- [Data listing]
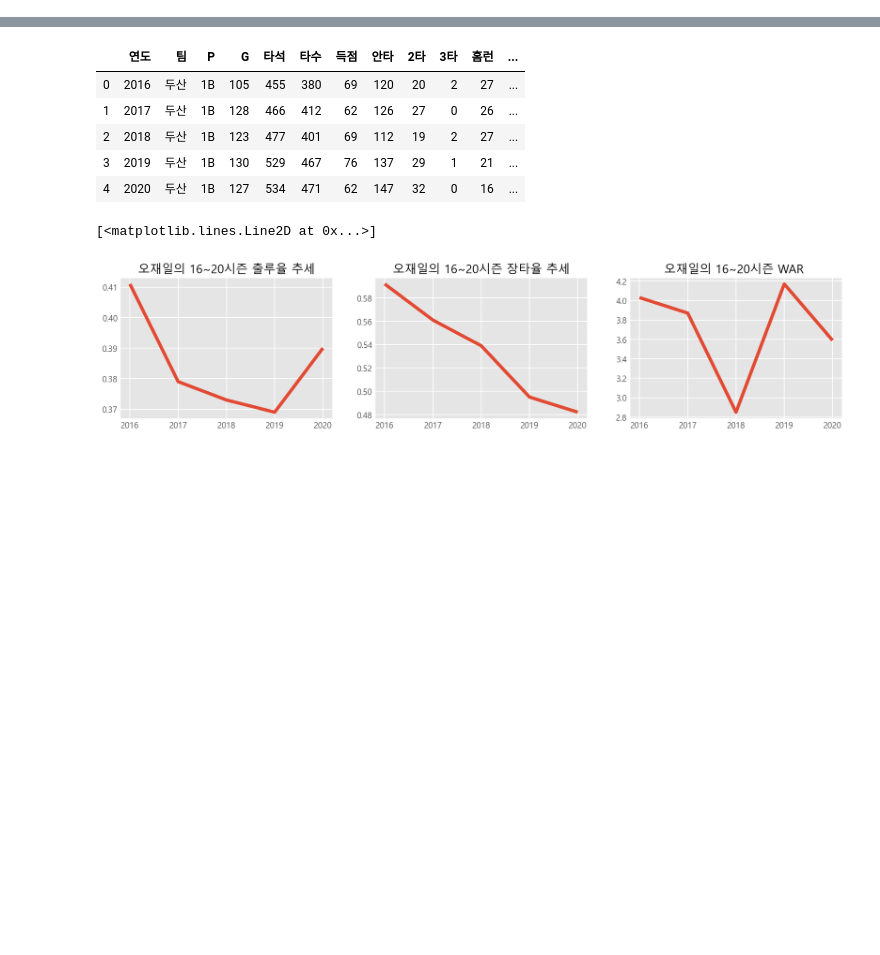
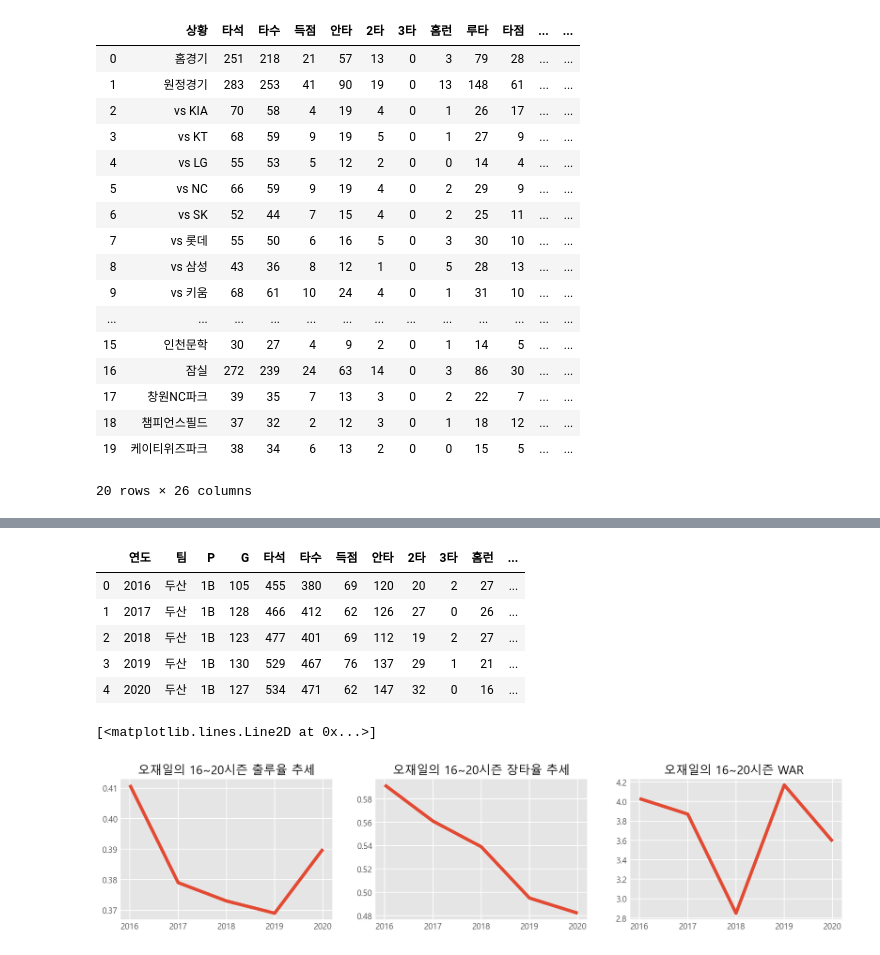
Before and after one commit to jeonprize/KBO-Analysis, a Jupyter notebook: OJL.ipynb, the cells around one changed output, grey strips where cells are left out. Cells and saved outputs as stored; diff of their text form; code cells hidden in the pictures; blank space fills up the shorter version.

```diff
--- a/OJL.ipynb
+++ b/OJL.ipynb
@@ -16,3 +16,25 @@ plt.style.use("fivethirtyeight")
 # %%
 from IPython.display import set_matplotlib_formats
 set_matplotlib_formats("retina")
+# %%
+df = pd.read_csv("ojl_vs_df.csv")
+df
+# %% [output]
+|  | 상황 | 타석 | 타수 | 득점 | 안타 | 2타 | 3타 | 홈런 | 루타 | 타점 | ... | ... |
+| 0 | 홈경기 | 251 | 218 | 21 | 57 | 13 | 0 | 3 | 79 | 28 | ... | ... |
+| 1 | 원정경기 | 283 | 253 | 41 | 90 | 19 | 0 | 13 | 148 | 61 | ... | ... |
+| 2 | vs KIA | 70 | 58 | 4 | 19 | 4 | 0 | 1 | 26 | 17 | ... | ... |
+| 3 | vs KT | 68 | 59 | 9 | 19 | 5 | 0 | 1 | 27 | 9 | ... | ... |
+| 4 | vs LG | 55 | 53 | 5 | 12 | 2 | 0 | 0 | 14 | 4 | ... | ... |
+| 5 | vs NC | 66 | 59 | 9 | 19 | 4 | 0 | 2 | 29 | 9 | ... | ... |
+| 6 | vs SK | 52 | 44 | 7 | 15 | 4 | 0 | 2 | 25 | 11 | ... | ... |
+| 7 | vs 롯데 | 55 | 50 | 6 | 16 | 5 | 0 | 3 | 30 | 10 | ... | ... |
+| 8 | vs 삼성 | 43 | 36 | 8 | 12 | 1 | 0 | 5 | 28 | 13 | ... | ... |
+| 9 | vs 키움 | 68 | 61 | 10 | 24 | 4 | 0 | 1 | 31 | 10 | ... | ... |
+| ... | ... | ... | ... | ... | ... | ... | ... | ... | ... | ... | ... | ... |
+| 15 | 인천문학 | 30 | 27 | 4 | 9 | 2 | 0 | 1 | 14 | 5 | ... | ... |
+| 16 | 잠실 | 272 | 239 | 24 | 63 | 14 | 0 | 3 | 86 | 30 | ... | ... |
+| 17 | 창원NC파크 | 39 | 35 | 7 | 13 | 3 | 0 | 2 | 22 | 7 | ... | ... |
+| 18 | 챔피언스필드 | 37 | 32 | 2 | 12 | 3 | 0 | 1 | 18 | 12 | ... | ... |
+| 19 | 케이티위즈파크 | 38 | 34 | 6 | 13 | 2 | 0 | 0 | 15 | 5 | ... | ... |
+20 rows × 26 columns
```
Also changed, not shown: parts of 6 cells of this notebook.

- [What is required]
Each line that holds the string "ipynb" is to be copied from the entries above.

- [Reply]
Before and after one commit to jeonprize/KBO-Analysis, a Jupyter notebook: OJL.ipynb, the cells around one changed output, grey strips where cells are left out. Cells and saved outputs as stored; diff of their text form; code cells hidden in the pictures; blank space fills up the shorter version.
--- a/OJL.ipynb
+++ b/OJL.ipynb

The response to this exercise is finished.